Gamescom 2013 - Gaming on Google Glass
The focus of this year's Gamescom in Cologne, Germany is of course on new hardware. With the release of new consoles from both Sony and Microsoft lying just around the corner, there's no shortage of showbiz filling out every square inch of every last hall. But in a quieter corner of the sprawling Koelnmesse convention center, there's a booth manned by AMA, a company that wants to help mobile gaming take its next evolutionary step via Google Glass, the new augmented-reality headset that's currently enjoying a limited beta release.
The game on show at the event - Escape - is an extremely simple one, and it's one that was originally released for Android devices. In Escape you have a series of levels built out of grids that are sprinkled with markers. Your job is to simply swipe a character up, down, left and right around the screen from one marker to the next, never back-tracking, and ensuring that every marker is touched upon once.
Simply though this gameplay is, there's nothing primitive about the experience of playing it on Glass, particularly if you've never used the technology before. Stare straight ahead of you so as to ignore the projection, and you can still see it hovering in the upper right-hand corner of your vision, like a speck of dust that's become stuck in your eye. Direct your gaze into that upper corner, and the world at large may well think you're in the throws of a medical emergency.
Combine this with the control mechanisms for Escape, and you can expect to look like someone who's not just experiencing a medical crisis, but has also become inexplicably pre-occupied with swatting flies away from his face. The reason? At this stage of development, the only way to control the game is by making finger swipes up, down, left and right across an arm of the Glass hardware itself, although voice controls will be implemented in due course.

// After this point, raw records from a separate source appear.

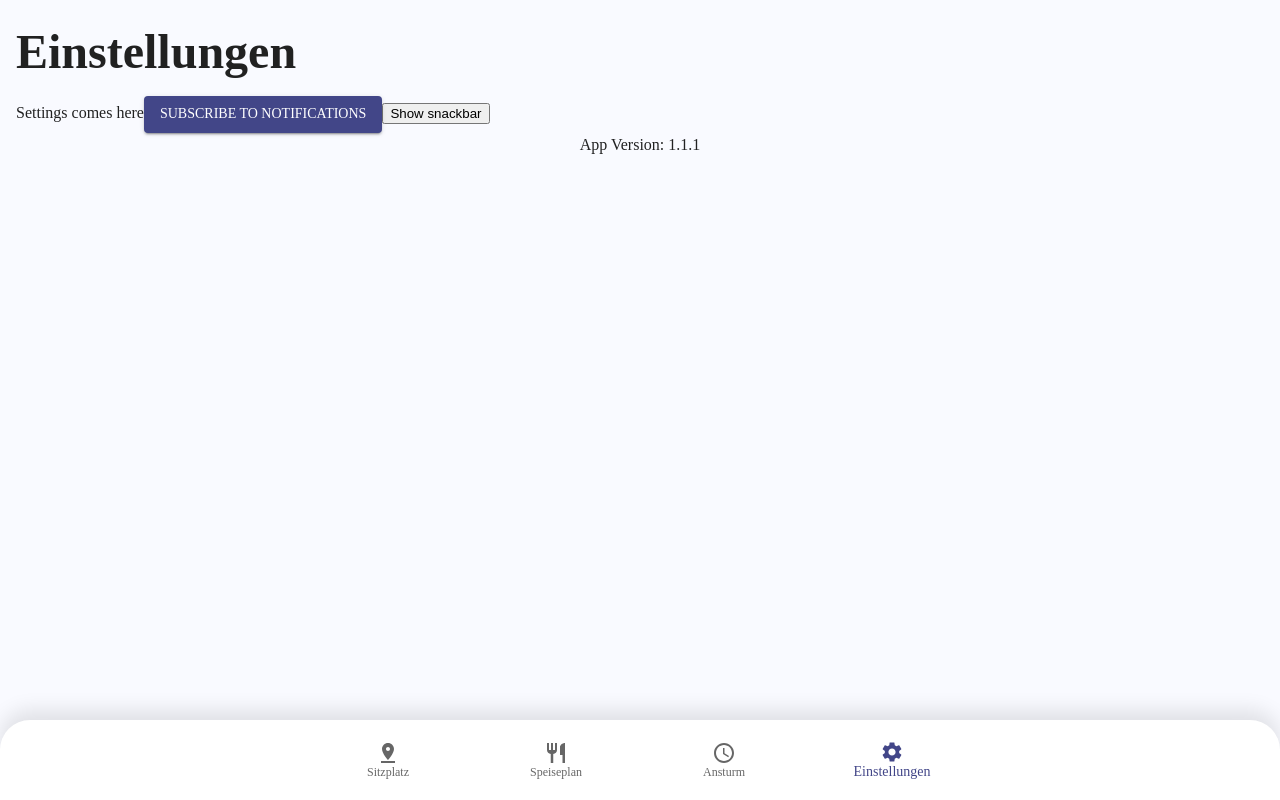
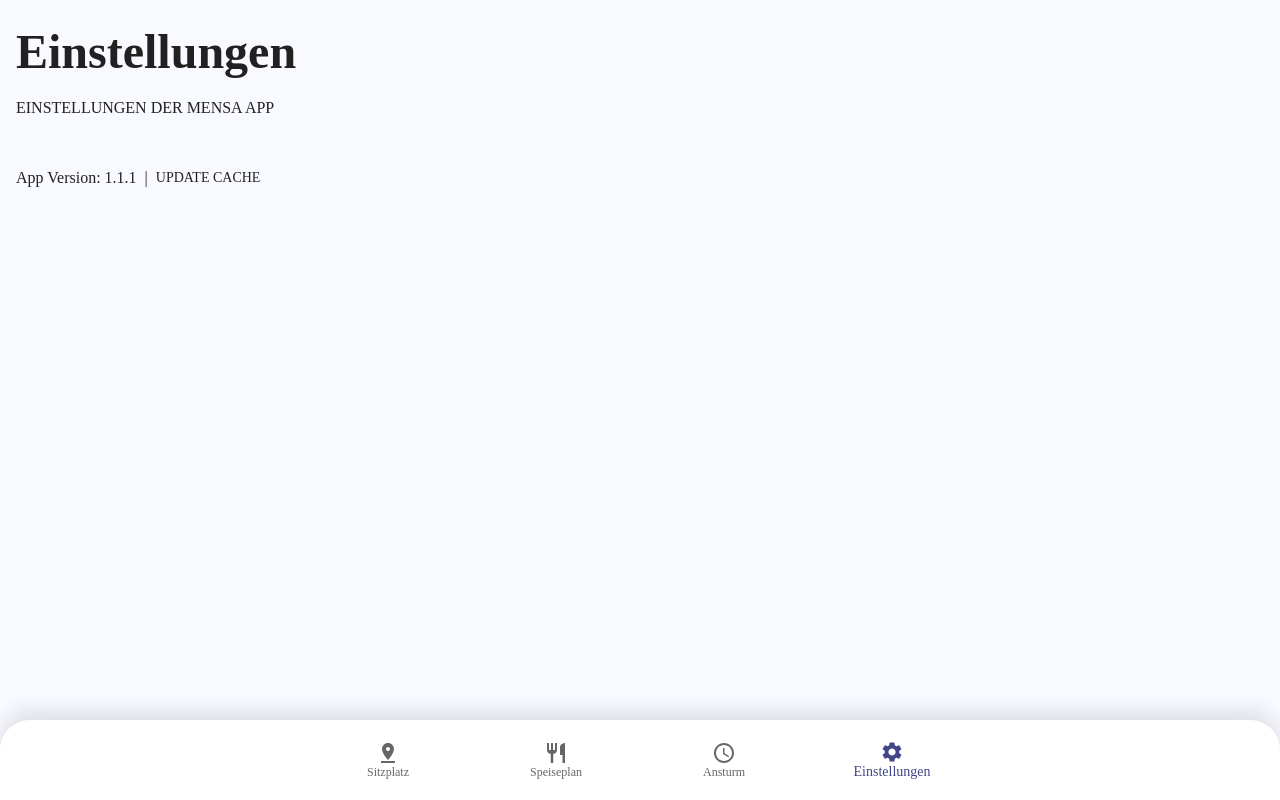
Before and after one commit to LinusHe/MensaPWA, a React (Create React App) app in the folder client/: page /settings in a window 1280 px wide. Built offline with nearby package versions, Linux system fonts and the light colour scheme.

Commit message:
feat(client): added button to update pwa cache

```diff
--- a/client/src/components/Settings.js
+++ b/client/src/components/Settings.js
@@ -7,55 +7,29 @@ import packageJson from '../../package.json';
 
 function Settings() {
   const { enqueueSnackbar } = useSnackbar();
-  const [isSubscribed, setIsSubscribed] = useState(false);
   const version = packageJson.version;
 
-  const subscribeToPush = async () => {
-    const permission = await Notification.requestPermission();
-    if (permission !== 'granted') {
-      enqueueSnackbar('Permission not granted for Notification', { variant: 'error' });
-      return;
-    }
-
-    const sw = await navigator.serviceWorker.ready;
-    const vapidPublicKey = process.env.VAPID_PUBLIC_KEY;
-    console.log(vapidPublicKey);
-    const convertedVapidKey = urlBase64ToUint8Array(vapidPublicKey);
-    const subscription = await sw.pushManager.subscribe({
-      userVisibleOnly: true,
-      applicationServerKey: convertedVapidKey
-    });
-
-    const response = await fetch('http://localhost:4000/subscribe', {
-      method: 'POST',
-      body: JSON.stringify(subscription),
-      headers: {
-        'content-type': 'application/json'
-      }
-    });
-
-    if (response.ok) {
-      setIsSubscribed(true);
-      enqueueSnackbar('Subscribed successfully', { variant: 'success' });
+  const updateCache = () => {
+    if ("serviceWorker" in navigator) {
+      navigator.serviceWorker.ready.then((registration) => {
+        registration.unregister().then((boolean) => {
+          if (boolean) {
+            console.log("Service worker unregistered.");
+            enqueueSnackbar('Cache erfolgreich aktualisiert. App wird neu geladen...', { variant: 'success' });
+            setTimeout(() => {
+              window.location.reload();
+            }, 1000);
+          } else {
+            console.log("Service worker not found.");
+          }
+        });
+      }).catch((error) => {
+        enqueueSnackbar(`Ein Fehler ist aufgetreten: ${error.message}`, { variant: 'error' });
+      });
     } else {
-      enqueueSnackbar('Subscription failed', { variant: 'error' });
+      enqueueSnackbar('Service Worker ist nicht verfügbar', { variant: 'error' });
     }
   };
-
-  function urlBase64ToUint8Array(base64String) {
-    const padding = '='.repeat((4 - base64String.length % 4) % 4);
-    const base64 = (base64String + padding)
-      .replace(/\-/g, '+')
-      .replace(/_/g, '/');
-
-    const rawData = window.atob(base64);
-    const outputArray = new Uint8Array(rawData.length);
-
-    for (let i = 0; i < rawData.length; ++i) {
-      outputArray[i] = rawData.charCodeAt(i);
-    }
-    return outputArray;
-  }
 
   return (
     <Grid
@@ -72,24 +46,27 @@ function Settings() {
           Einstellungen
         </Typography>
       </Grid>
-      <Grid item xs={12}>
-        <Typography variant="p" fontWeight="light">
-          Settings comes here
+      <Grid item xs={12} sx={{ mb: 3 }}>
+        <Typography variant="p" fontWeight="regular" textTransform="uppercase">
+          Einstellungen der Mensa App
         </Typography>
-        <Button variant="contained" onClick={subscribeToPush}>
-          Subscribe to Notifications
-        </Button>
-        {isSubscribed && <Typography variant="p" fontWeight="light">
-          You are subscribed to notifications
-        </Typography>}
-        <button onClick={() => enqueueSnackbar('That was easy!')}>Show snackbar</button>
       </Grid>
-      <Grid item>
-        <Typography variant="p" fontWeight="light">
+      {/* <Button variant="contained" onClick={subscribeToPush}>
+        Subscribe to Notifications
+      </Button> */}
+
+      <Grid item xs={12} textAlign={"left"} sx={{ pt: 2, display: 'flex', flexDirection: 'row', justifyContent: 'left', alignItems: 'center' }}>
+        <Typography variant="p" fontWeight="300" sx={{ pr: 1 }}>
           App Version: {version}
         </Typography>
+        <Typography fontWeight="400">
+          |
+        </Typography>
+        <Button variant="text" style={{ color: 'rgba(0, 0, 0, 0.87)', fontWeight: '400' }} onClick={updateCache}>
+          Update Cache
+        </Button>
       </Grid>
-    </Grid>
+    </Grid >
   )
 }
 
--- a/client/src/service-worker.js
+++ b/client/src/service-worker.js
@@ -83,3 +83,9 @@ self.addEventListener('message', (event) => {
 });
 
 // Any other custom service worker logic can go here.
+
+self.addEventListener('message', (event) => {
+  if (event.data && event.data.type === 'UPDATE_CACHE') {
+    self.skipWaiting();
+  }
+});
```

There's something more pressing that needs to be tweaked though, if gaming on Glass is to really take off. At present, AMA only has a prototype version of the game, and it's one that requires a tethered laptop to power the gameplay - not exactly mobile, then. But once AMA has its hands on fully-fleshed out development kits, we can expect something a little more revolutionary.
"If we were to distribute the app as it is right now, we would kind of be in trouble because we would have to provide a user manual!" says Marine Fradet, product manager at AMA. "We would like it to be much easier, and we are actually discussing things with Google, to see if they are happy with what we are doing on this, and if they can at some point help us and how we distribute the game."
"The only thing we're waiting for right now is the Google developer's kit that will help us improve the game, put the voice control in, and make sure that we can remove the cable and everything to be [truly] mobile. Everything depends on when we will have the dev kits."
When that moment arrives, AMA has grander plans that go beyond simply porting over existing Android titles, a process which right now feels more like a gimmick than something of any real and revolutionary substance.
"We are actually trying to start a little studio in France, " explains Marine. "We're trying to find business investment to help us found a studio, and we would like to have a few people working on this. We would like to develop more games and applications that are dedicated to Glass."
Even with voice controls, gaming on a Google Glass is likely to be restricted to traditional, simple gaming concepts for the foreseeable future - those found in slow-paced puzzle games or automatic endless-runners, for example. Much will depend on the functionality that makes it through to the commercial release of the hardware, a time when developers will not only have an understanding of the full technology available to consumers, but access to feedback from those same consumers about the gaming experience they actually want from the device.
Right now, the entire concept of gaming on Google Glass feels like nothing more than a fascinating - if limited - experiment. But when you consider the potential for feeding live information into your gaming experience, one that's powered by hardware connected to the most comprehensive source of information the world's ever known, you can't help but feel it's an experiment worth pursuing.